Quite frequently, before I get around to pulling an article, I'll see something else on the subject, which reminds me to find the first story and do the necessary research for a post.
I saw a short article titled "Webcasters Are Denied Rehearing on Royalties" in the Los Angeles Times last Tuesday. It didn't tell me much so I just printed it off and put it in the "pending" stack.
On Friday evening, just before bedtime, I was listening to the news and scanning the blogs I routinely read. To my surprise, the HarperCollins UK blog, Fifth Estate, had an article about the Copyright Royalty Board (CRB) hearing in Washington, D.C. This sharpened my attention on the subject and led to this post today.

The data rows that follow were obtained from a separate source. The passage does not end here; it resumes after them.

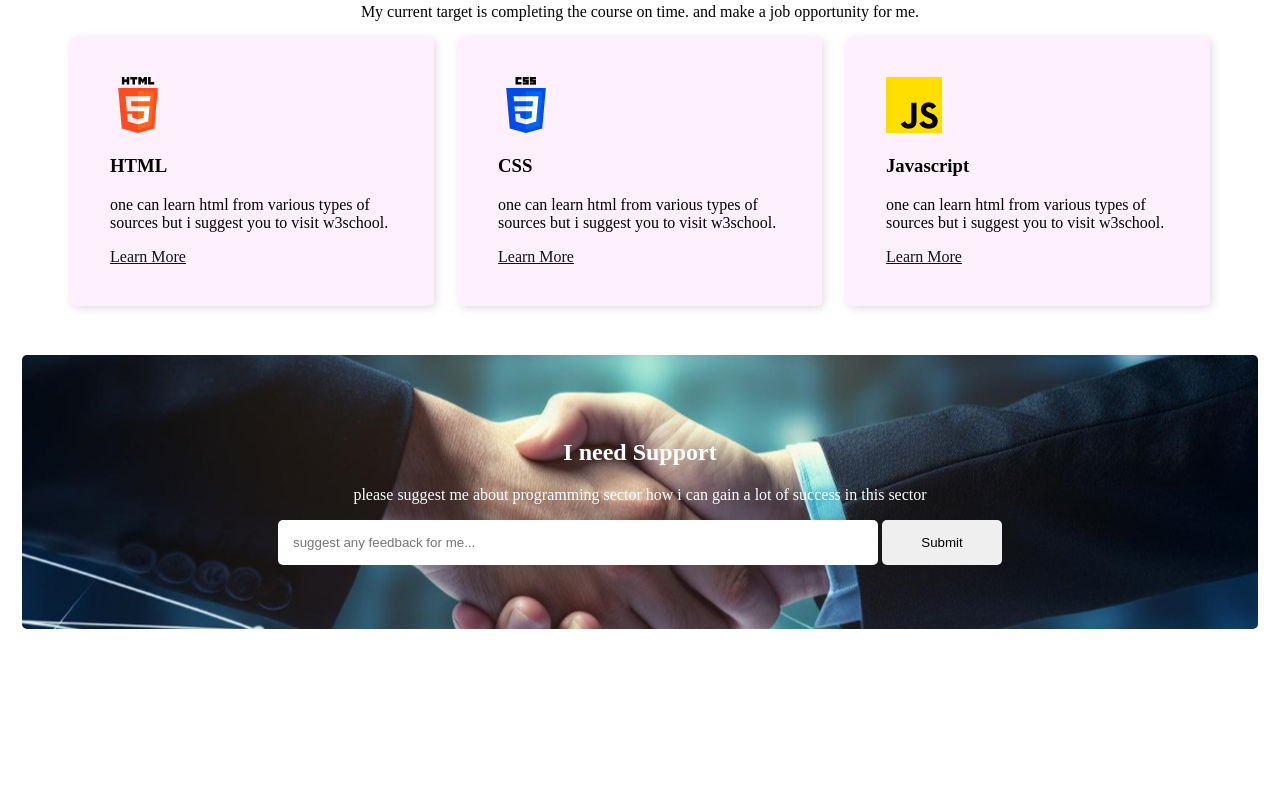
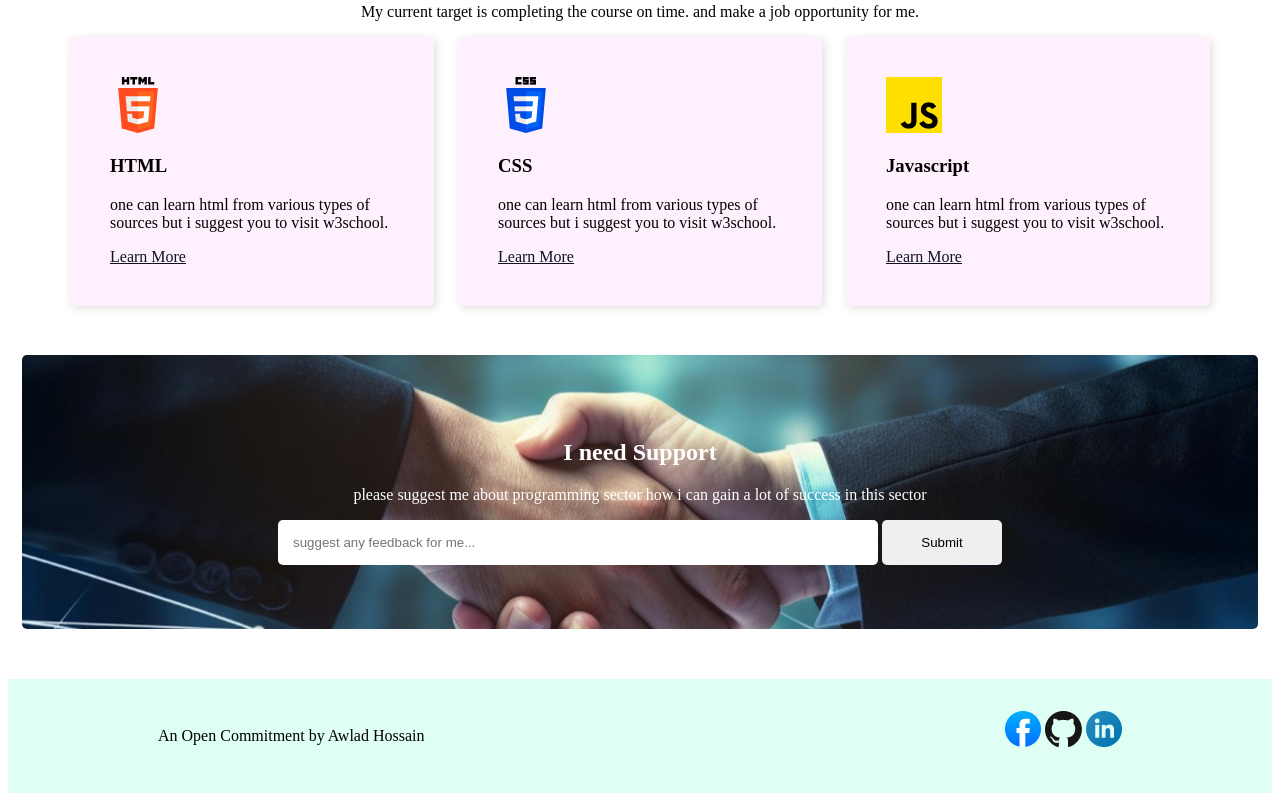
Before and after one commit to farhadpHero/assignment-one-2024, a plain HTML site: page index.htm in a window 1280 px wide. Shown: the part 2764-3565 px from the top of the page. Before the commit the page ends 3401 px from the top, so only its background shows below. Drawn offline with Linux system fonts and the light colour scheme.

Commit message:
final commit

```diff
--- a/index.htm
+++ b/index.htm
@@ -15,7 +15,7 @@
             <img src="assets/Group.png" alt="">
             <h1 class="dark-one banner-title">"In the near future, I hope to become a Developer."</h1>
             <p>Hi friends I am the future web Developer. so please talk sensitively with me.</p>
-            <a href=""><button class="banner-btn">Contact With Me</button></a>
+            <a href="#footer"><button class="banner-btn">Contact With Me</button></a>
         </div>
     </header>
 
@@ -118,8 +118,13 @@
         </section>
     </main>
 
-    <footer>
-
+    <footer id="footer">
+        <p>An Open Commitment by Awlad Hossain</p>
+        <div>
+            <a href="https://www.facebook.com/imran.farhad.528"><img src="assets/facebook.png" alt=""></a>
+            <a href="https://github.com/farhadpHero"><img src="assets/github.png" alt=""></a>
+            <a href="https://github.com/farhadpHero"><img src="assets/linkedin-icon 1.png" alt=""></a>
+        </div>
     </footer>
 </body>
 
--- a/style.css
+++ b/style.css
@@ -126,3 +126,12 @@ main section {
     padding: 15px;
     border-radius: 5px;
 }
+
+/* footer styles */
+footer {
+    margin-top: 50px;
+    background-color: rgb(223, 255, 244);
+    display: flex;
+    justify-content: space-between;
+    padding: 32px 150px;
+}
```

First things first: According to Wikipedia, the "Copyright Royalty Board is a U.S. system of three Copyright Royalty Judges . . . appointed by the Librarian of Congress." According to the CRB's own website, the three judges "oversee the copyright law’s statutory licenses, which permit qualified parties to use multiple copyrighted works without obtaining separate licenses from each copyright owner."
On March 2, the CRB hiked the royalty rates that Internet radio broadcasters must pay to record companies and artists. A coalition of Internet webcasters, including National Public Radio (NPR), Yahoo and AOL, joined together to request a re-hearing on the rate increase. That LA Times article I saw on Tuesday was reporting that the three judges threw out their request.

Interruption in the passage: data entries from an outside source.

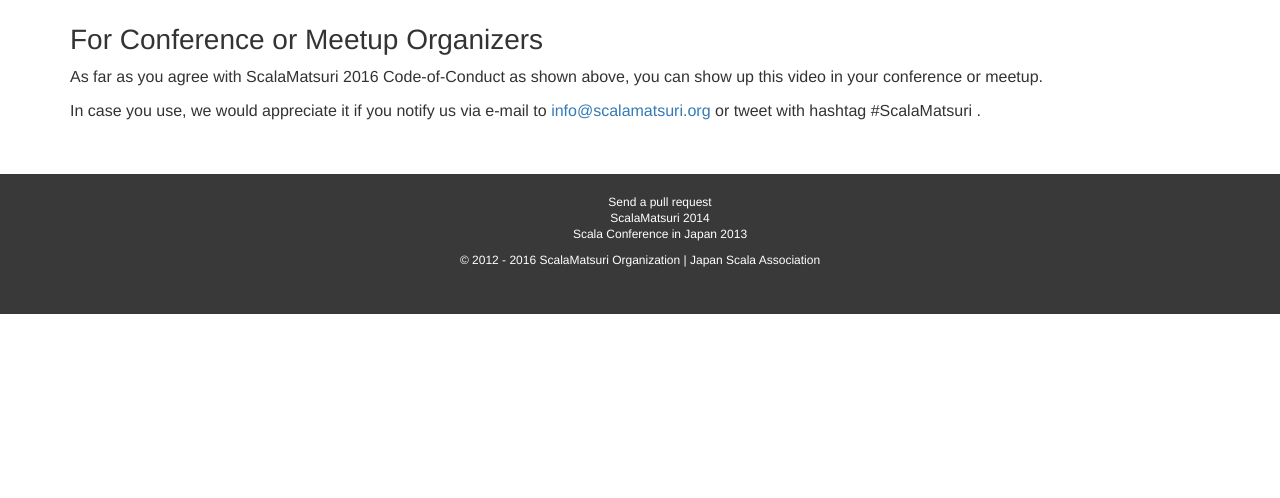
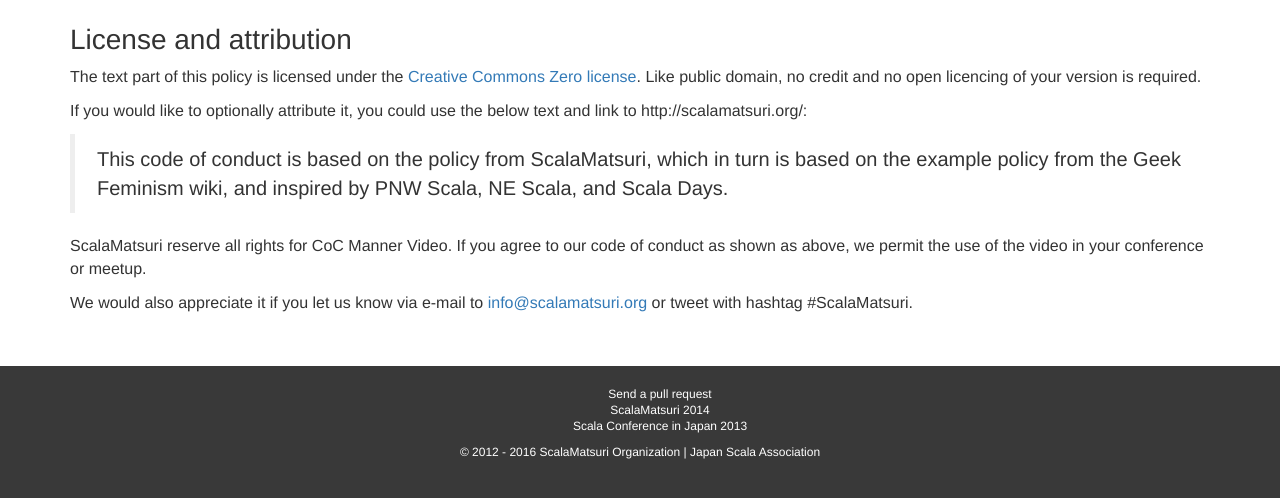
Before and after one commit to scalajp/2016.scalamatsuri.org, a Jekyll site: the page built from en/code-of-conduct/index.html, in a window 1280 px wide and 900 px high, scrolled down 1011 px, cut to the strip 394-892 px from the top of the window. Built offline with Jekyll 4.4.1, drawn with Linux system fonts in a browser that asks for light colours; nearby versions of some CDN libraries; comment, search, counter and statistics services are not loaded; before the commit the page ends 1719 px from its top, so only the background shows below that.

Commit message:
CC0 (著作権の放棄) をテキスト部分へ適用する。

```diff
--- a/en/code-of-conduct/index.html
+++ b/en/code-of-conduct/index.html
@@ -57,10 +57,19 @@ We showed a video for Code of conduct and referee system in ScalaMatsuri 2016 op
 </p>
 <iframe width="560" height="315" src="https://www.youtube.com/embed/lIfOQNTWdxI" frameborder="0" allowfullscreen></iframe>
 
-<h3>For Conference or Meetup Organizers</h3>
+<h3>License and attribution</h3>
 <p>
-As far as you agree with ScalaMatsuri 2016 Code-of-Conduct as shown above, you can show up this video in your conference or meetup.</p>
-
+The text part of this policy is licensed under the <a href="https://creativecommons.org/publicdomain/zero/1.0/">Creative Commons Zero license</a>. Like public domain, no credit and no open licencing of your version is required.
+</p>
 <p>
-In case you use, we would appreciate it if you notify us via e-mail to <a href="mailto:info@scalamatsuri.org">info@scalamatsuri.org</a> or tweet with hashtag #ScalaMatsuri .
+If you would like to optionally attribute it, you could use the below text and link to http://scalamatsuri.org/:
+<blockquote>
+This code of conduct is based on the policy from ScalaMatsuri, which in turn is based on the example policy from the Geek Feminism wiki, and inspired by PNW Scala, NE Scala, and Scala Days.
+</blockquote>
 </p>
+<p>
+ScalaMatsuri reserve all rights for CoC Manner Video. If you agree to our code of conduct as shown as above, we permit the use of the video in your conference or meetup.
+</p>
+<p>
+We would also appreciate it if you let us know via e-mail to <a href="mailto:info@scalamatsuri.org">info@scalamatsuri.org</a> or tweet with hashtag #ScalaMatsuri.
+</p>
```
Also changed, not shown: ja/code-of-conduct/index.html (+12 -2 lines).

Here are the new per-play rates that have been approved to stream one song to one listener over the next three years:
While the amounts seem miniscule, by 2009, the rates will have doubled over last year's rates. In addition, every webcaster will need to pay an upfront $500 "per channel" minimum fee. It's unclear whether that minimum fee applies to each stream.

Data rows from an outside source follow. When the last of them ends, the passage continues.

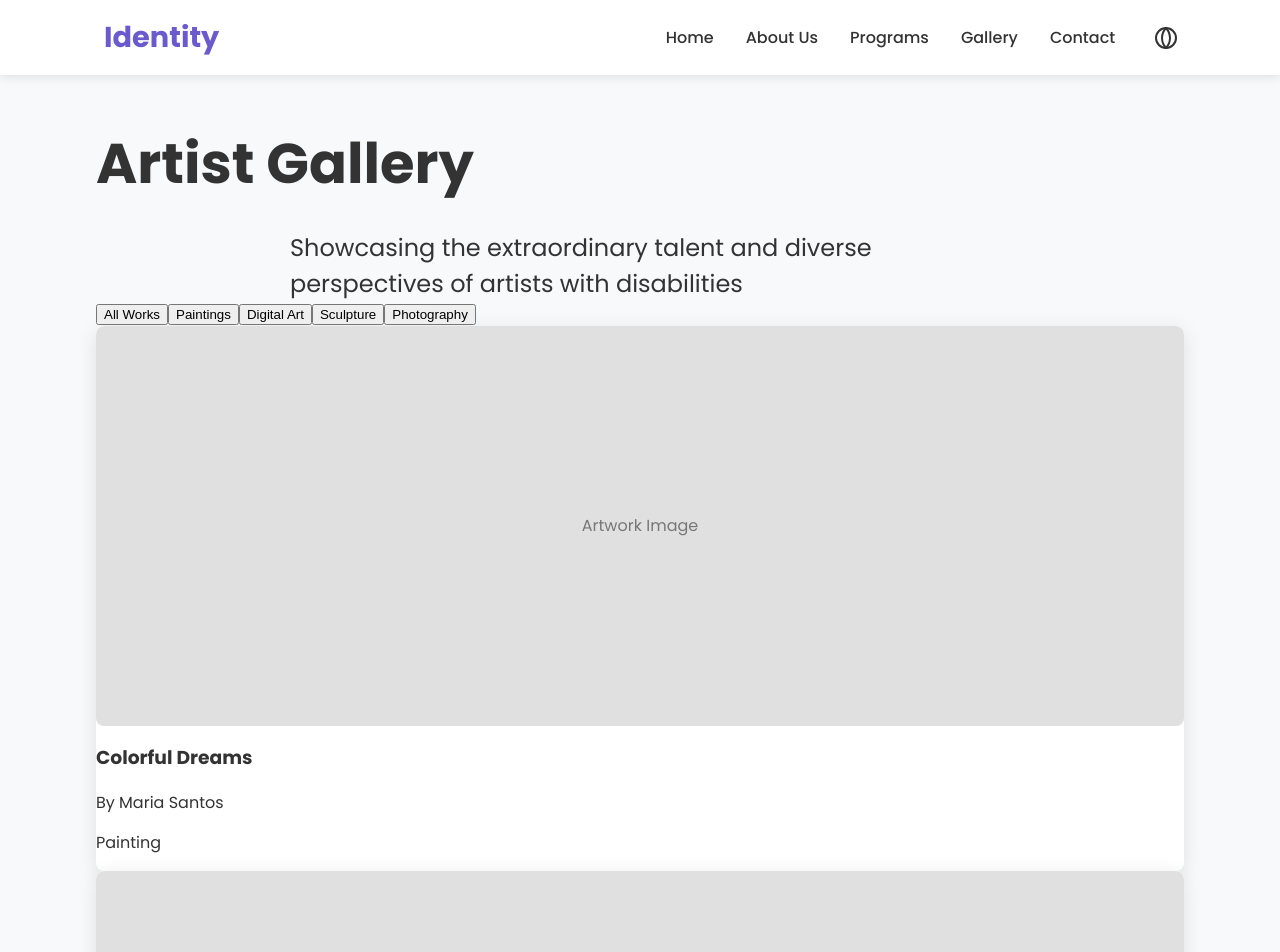
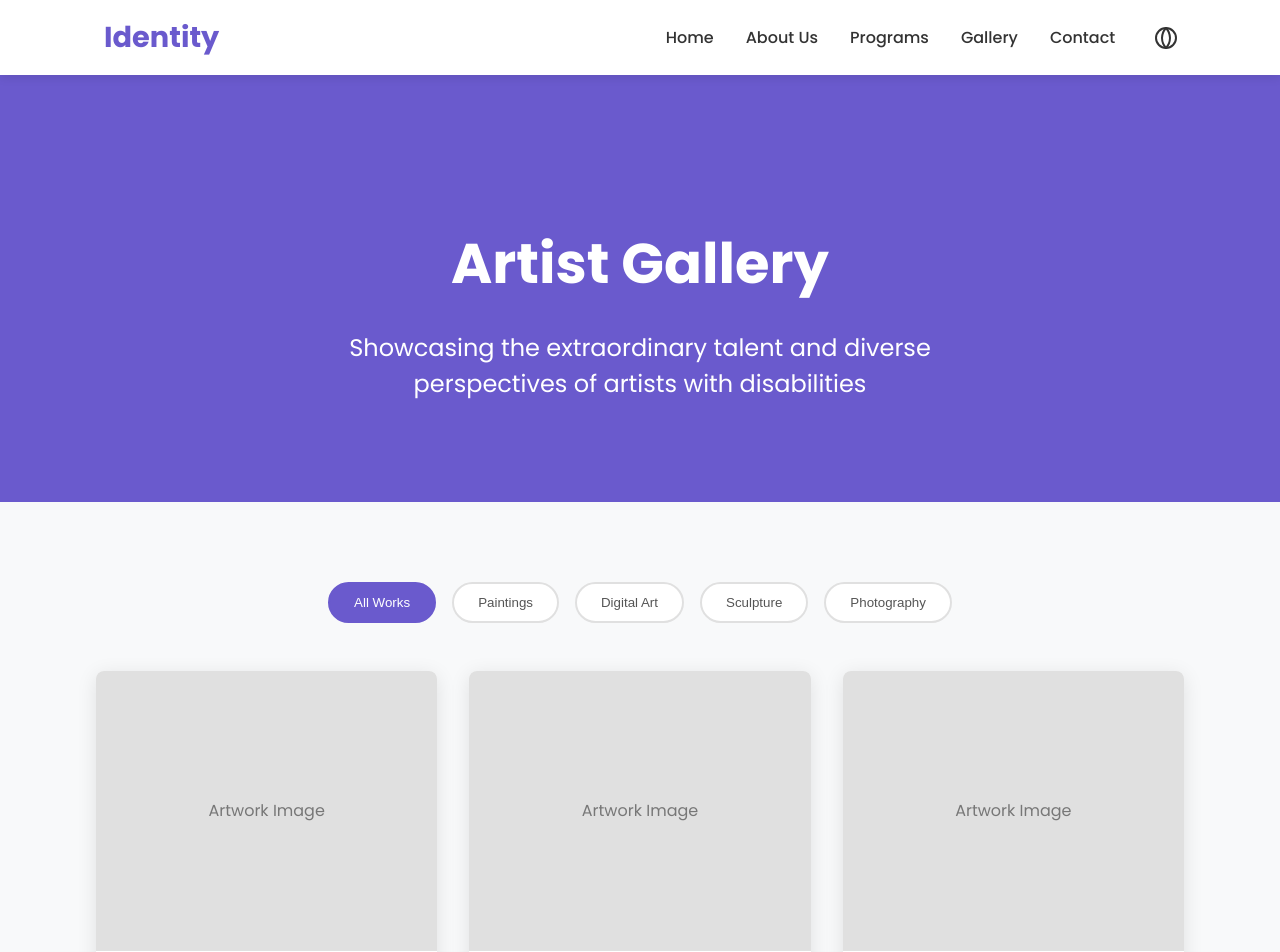
Before and after one commit to Bonaeineza31/Identity, a React (Vite) app in the folder identity/: page /gallery in a window 1280 px wide. Shown: the top 952 px of the page. Built offline with nearby package versions, Linux system fonts and the light colour scheme.

Commit message:
added the css

```diff
--- a/identity/styles/gallery.css
+++ b/identity/styles/gallery.css
@@ -0,0 +1,210 @@
+/* pages/Gallery.css */
+.gallery-hero {
+    padding: 100px 0;
+    background-color: #6a5acd;
+    color: white;
+    text-align: center;
+  }
+
+  .gallery-content {
+    padding: 80px 0;
+    background-color: #f8f9fa;
+  }
+
+  .gallery-filters {
+    display: flex;
+    justify-content: center;
+    flex-wrap: wrap;
+    gap: 1rem;
+    margin-bottom: 3rem;
+  }
+
+  .filter-btn {
+    padding: 0.7rem 1.5rem;
+    background-color: white;
+    border: 2px solid #e0e0e0;
+    border-radius: 30px;
+    font-weight: 500;
+    color: #555;
+    cursor: pointer;
+    transition: all 0.3s ease;
+  }
+
+  .filter-btn:hover {
+    border-color: #6a5acd;
+    color: #6a5acd;
+  }
+
+  .filter-btn.active {
+    background-color: #6a5acd;
+    border-color: #6a5acd;
+    color: white;
+  }
+
+  .artwork-grid {
+    display: grid;
+    grid-template-columns: repeat(auto-fill, minmax(280px, 1fr));
+    gap: 2rem;
+  }
+
+  .artwork-card {
+    overflow: hidden;
+    transition: all 0.3s ease;
+  }
+
+  .artwork-card:hover {
+    transform: translateY(-10px);
+  }
+
+  .artwork-image {
+    height: 280px;
+    overflow: hidden;
+  }
+
+  .artwork-image .image-placeholder {
+    height: 100%;
+    border-radius: 0;
+  }
+
+  .artwork-info {
+    padding: 1.5rem;
+  }
+
+  .artwork-info h3 {
+    margin-bottom: 0.5rem;
+    font-size: 1.25rem;
+  }
+
+  .artist-name {
+    color: #6a5acd;
+    font-weight: 500;
+    margin-bottom: 0.5rem;
+  }
+
+  .artwork-medium {
+    color: #777;
+    font-size: 0.9rem;
+  }
+
+  .featured-artist-spotlight {
+    padding: 100px 0;
+    background-color: white;
+  }
+
+  .spotlight-content {
+    display: grid;
+    grid-template-columns: 1fr 2fr;
+    gap: 3rem;
+    align-items: start;
+    margin-top: 3rem;
+  }
+
+  .spotlight-image .image-placeholder {
+    height: 400px;
+  }
+
+  .spotlight-info h3 {
+    font-size: 2rem;
+    margin-bottom: 0.5rem;
+  }
+
+  .artist-medium {
+    color: #6a5acd;
+    font-weight: 500;
+    margin-bottom: 1.5rem;
+  }
+
+  .artist-bio {
+    color: #555;
+    line-height: 1.6;
+    margin-bottom: 1.5rem;
+  }
+
+  .spotlight-info p {
+    color: #555;
+    line-height: 1.6;
+    margin-bottom: 1.5rem;
+  }
+
+  .exhibition-calendar {
+    padding: 100px 0;
+    background-color: #f3f0ff;
+  }
+
+  .calendar-grid {
+    display: grid;
+    grid-template-columns: repeat(auto-fit, minmax(300px, 1fr));
+    gap: 2rem;
+    margin-top: 3rem;
+  }
+
+  .event-card {
+    padding: 2rem;
+  }
+
+  .event-date {
+    color: #6a5acd;
+    font-weight: 600;
+    margin-bottom: 1rem;
+  }
+
+  .event-title {
+    font-size: 1.5rem;
+    margin-bottom: 0.5rem;
+  }
+
+  .event-location {
+    color: #666;
+    font-weight: 500;
+    margin-bottom: 1rem;
+  }
+
+  .event-description {
+    color: #555;
+    line-height: 1.6;
+  }
+
+  .submission-cta {
+    padding: 80px 0;
+    background-color: #6a5acd;
+    color: white;
+    text-align: center;
+  }
+
+  .submission-cta h2 {
+    font-size: 2.5rem;
+    margin-bottom: 1.5rem;
+  }
+
+  .submission-cta p {
+    font-size: 1.2rem;
+    max-width: 700px;
+    margin: 0 auto 2rem;
+  }
+
+  .submission-cta .btn {
+    background-color: white;
+    color: #6a5acd;
+  }
+
+  .submission-cta .btn:hover {
+    background-color: #f3f0ff;
+  }
+
+  @media (max-width: 992px) {
+    .spotlight-content {
+      grid-template-columns: 1fr;
+    }
+  }
+
+  @media (max-width: 768px) {
+    .gallery-filters {
+      flex-direction: column;
+      align-items: center;
+    }
+
+    .filter-btn {
+      width: 100%;
+      max-width: 300px;
+    }
+  }
```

Interactive services, which essentially permit users to create their own personalized radio stations, will be severely hurt by this decision.
Why do we care? According to Mark Johnson of Fifth Estate, the decision "raises some fascinating questions for the book business, for whom the new digital music world is an uncomfortable sign of challenges still to come."
Johnson makes this claim because among the group challenging the rate hike was a London-based website, Last.fm, which is a music recommendation engine. Last.fm is a social networking site like MySpace or FaceBook. However, it is devoted to music. Listeners indicate who their favorite recording artists are and Last.fm recommends new artists, offering them sample tracks. The site makes its money off the advertisements it carries. A doubling of the royalties it must pay threatens its future.
Johnson points out that there are parallels in the book world--those social networking sites like Library Thing and Shelfari, which allow members to list their favorite books, review books and recommend books. He says:
The sites generate revenue by a range of models: by advertising; by subscription; or by affiliate schemes with online retailers. For the first time, companies that are neither producers, publishers or retailers are making cash from readers online--and the most incredible thing is that, for now, they're doing it with bibliographic data alone.
This simple fact--that new companies are now carving leisure activities out of content as simple as covers and ISBNs--proves that in the new digital economy everything has value. And these new kinds of businesses force the book industry to consider what other assets, currently made freely available, ought to be monetised. In short, what about the sample chapter?
To read Johnson's entire blog, please go here and scroll down to the post titled "The New Text Radio."